In the data below, find every line that has the string "including", and copy it.

- Entries shown:

————

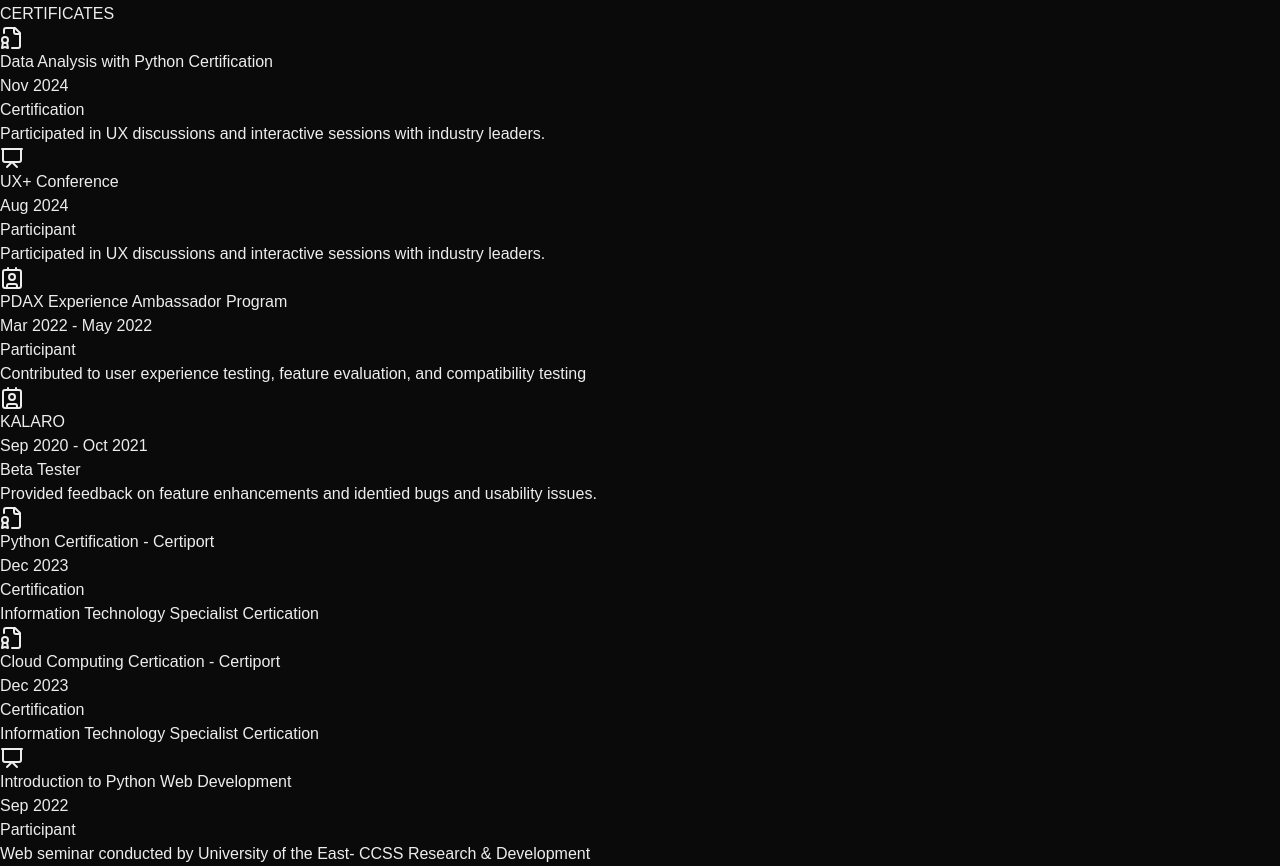
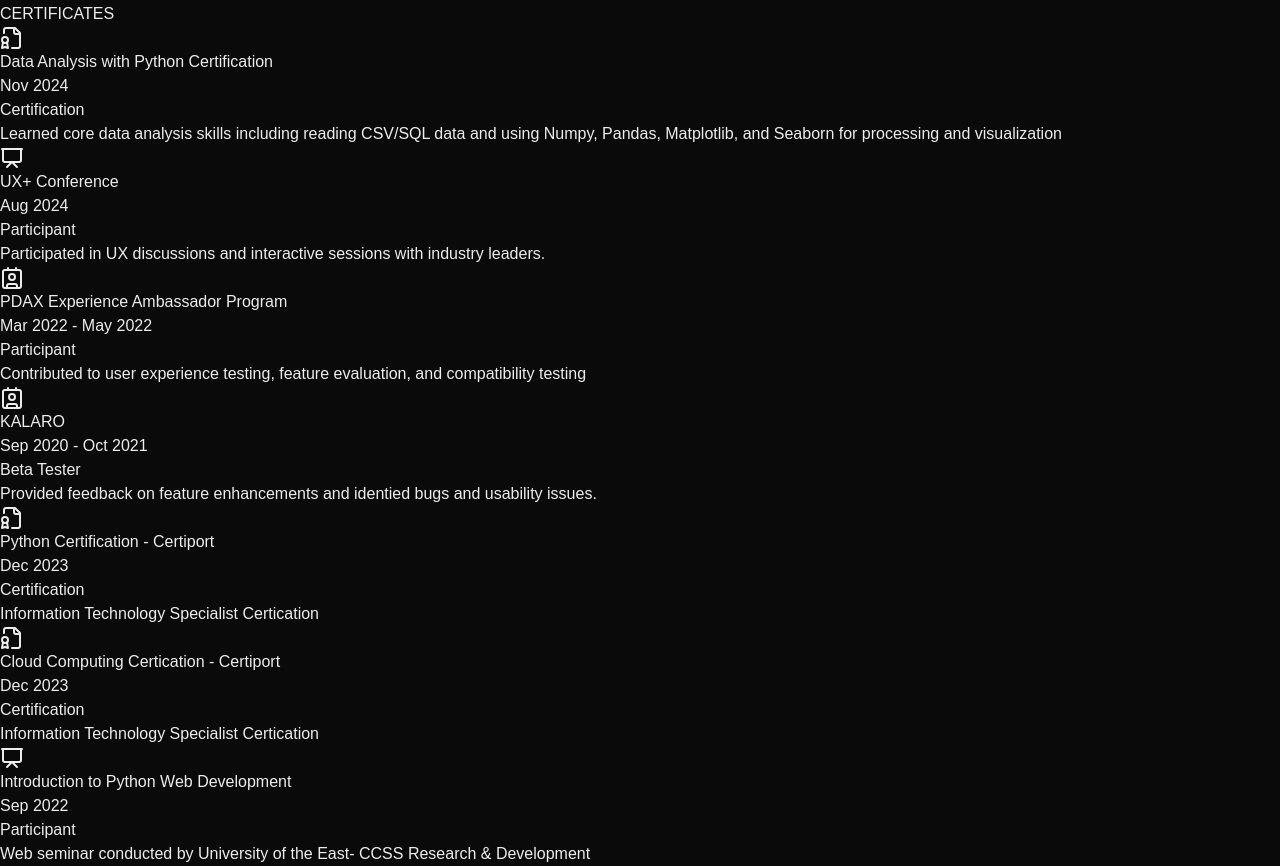
Before and after one commit to johnlorena/My-web-portfolio, a Next.js app: page / in a window 1280 px wide. Shown: the part 3322-4188 px from the top of the page. Built offline with nearby package versions, Linux system fonts and the light colour scheme.

Commit message:
Update page.tsx

```diff
--- a/src/app/page.tsx
+++ b/src/app/page.tsx
@@ -11,9 +11,9 @@
     title: "Data Analysis with Python Certification",
     icon: <FileBadge className="w-5 h-5" />,
     description:
-      "Participated in UX discussions and interactive sessions with industry leaders.",
+      "Learned core data analysis skills including reading CSV/SQL data and using Numpy, Pandas, Matplotlib, and Seaborn for processing and visualization",
     link: "https://www.freecodecamp.org/certification/johnlorena/data-analysis-with-python-v7",
-    linkText: "Learned core data analysis skills including reading CSV/SQL data and using Numpy, Pandas, Matplotlib, and Seaborn for processing and visualization",
+    linkText: "Data Analysis with Python Certification",
     role: "Certification",
     date: "Nov 2024",
   },
```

————

- Result of the task:
+      "Learned core data analysis skills including reading CSV/SQL data and using Numpy, Pandas, Matplotlib, and Seaborn for processing and visualization",
-    linkText: "Learned core data analysis skills including reading CSV/SQL data and using Numpy, Pandas, Matplotlib, and Seaborn for processing and visualization",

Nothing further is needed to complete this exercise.